* **INSTRUCTIONS FOR THE TASK**
In the material below, count the lines with the word "machinelearning" and state that number only.

* **DATA TO EXAMINE**
===============

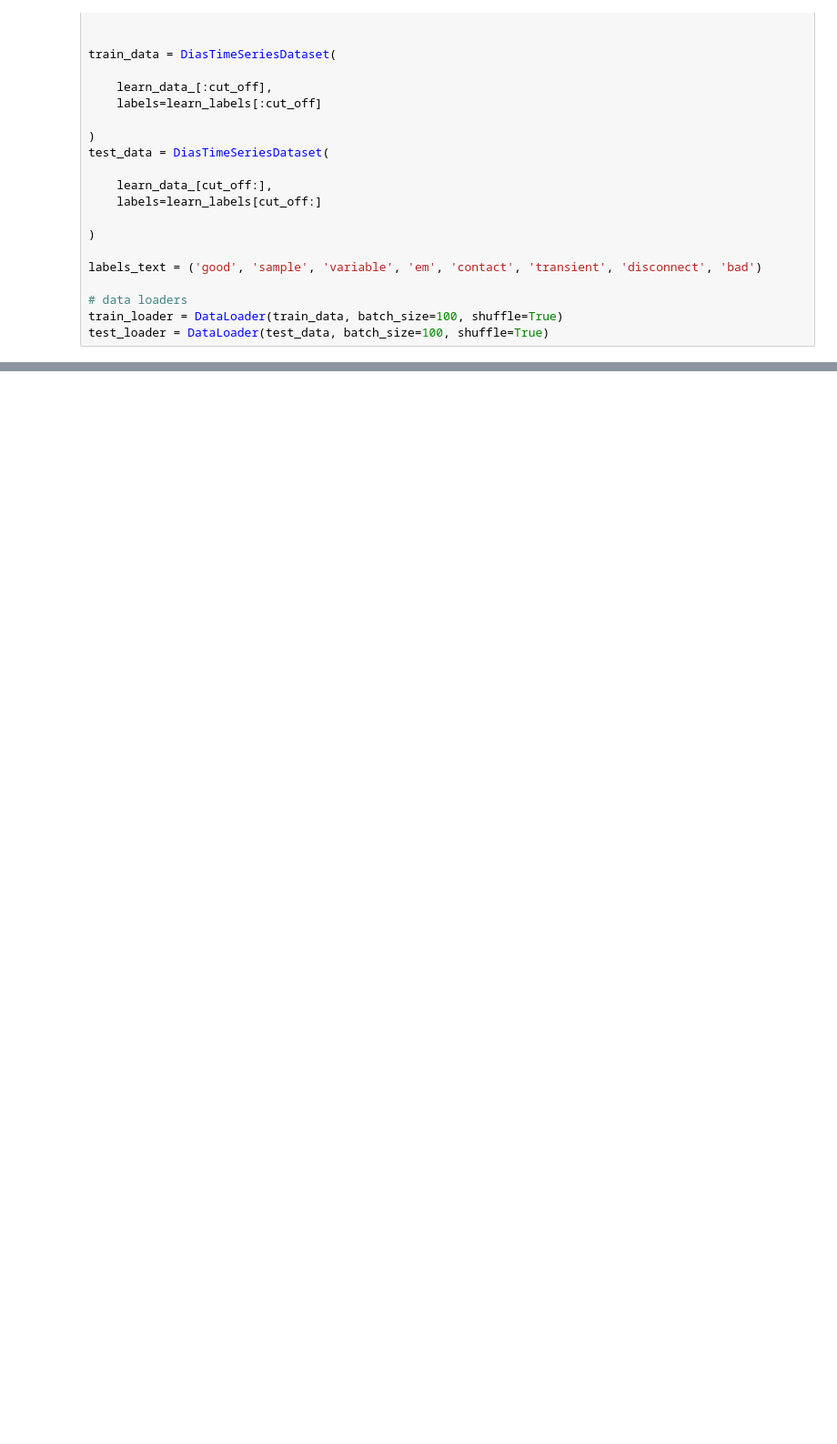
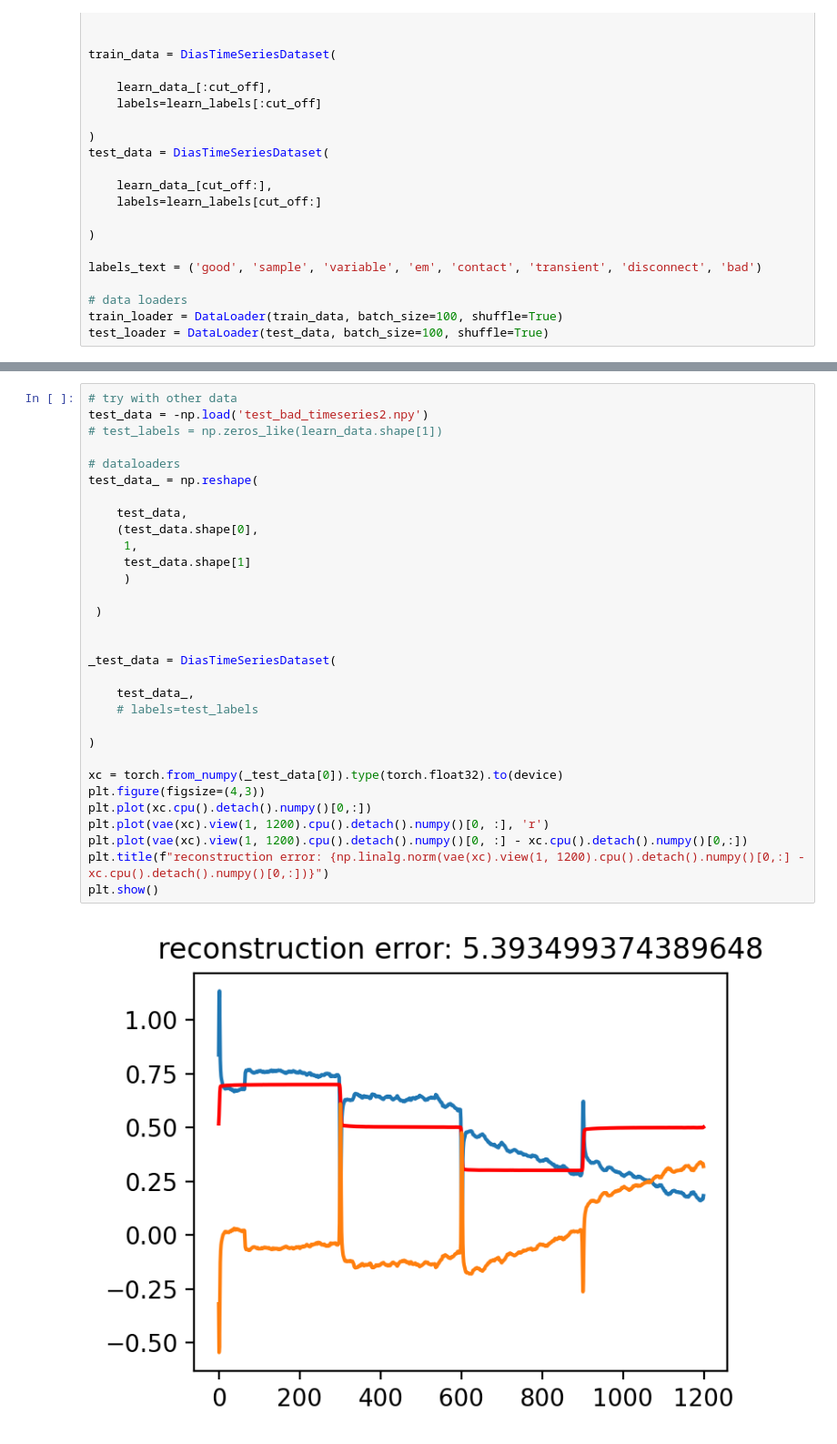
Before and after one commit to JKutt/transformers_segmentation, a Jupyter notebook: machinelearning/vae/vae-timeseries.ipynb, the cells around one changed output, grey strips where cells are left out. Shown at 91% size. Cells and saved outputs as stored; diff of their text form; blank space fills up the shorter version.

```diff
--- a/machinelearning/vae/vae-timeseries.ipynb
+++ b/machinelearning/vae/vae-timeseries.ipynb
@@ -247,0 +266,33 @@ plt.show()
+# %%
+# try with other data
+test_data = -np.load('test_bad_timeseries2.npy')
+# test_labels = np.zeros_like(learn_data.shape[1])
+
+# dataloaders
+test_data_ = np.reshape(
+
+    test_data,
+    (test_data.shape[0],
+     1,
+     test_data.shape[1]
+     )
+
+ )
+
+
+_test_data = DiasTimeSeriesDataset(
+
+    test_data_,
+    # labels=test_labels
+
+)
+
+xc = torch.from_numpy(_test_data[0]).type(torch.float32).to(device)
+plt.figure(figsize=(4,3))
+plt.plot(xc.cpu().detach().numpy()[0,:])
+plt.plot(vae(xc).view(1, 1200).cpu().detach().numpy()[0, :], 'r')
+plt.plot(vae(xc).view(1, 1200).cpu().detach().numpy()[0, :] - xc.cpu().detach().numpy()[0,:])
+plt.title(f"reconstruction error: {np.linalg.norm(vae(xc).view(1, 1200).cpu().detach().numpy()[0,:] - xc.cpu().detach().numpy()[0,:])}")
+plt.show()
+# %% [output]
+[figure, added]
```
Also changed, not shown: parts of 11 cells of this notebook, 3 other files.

===============

* **ANSWER SPACE**
3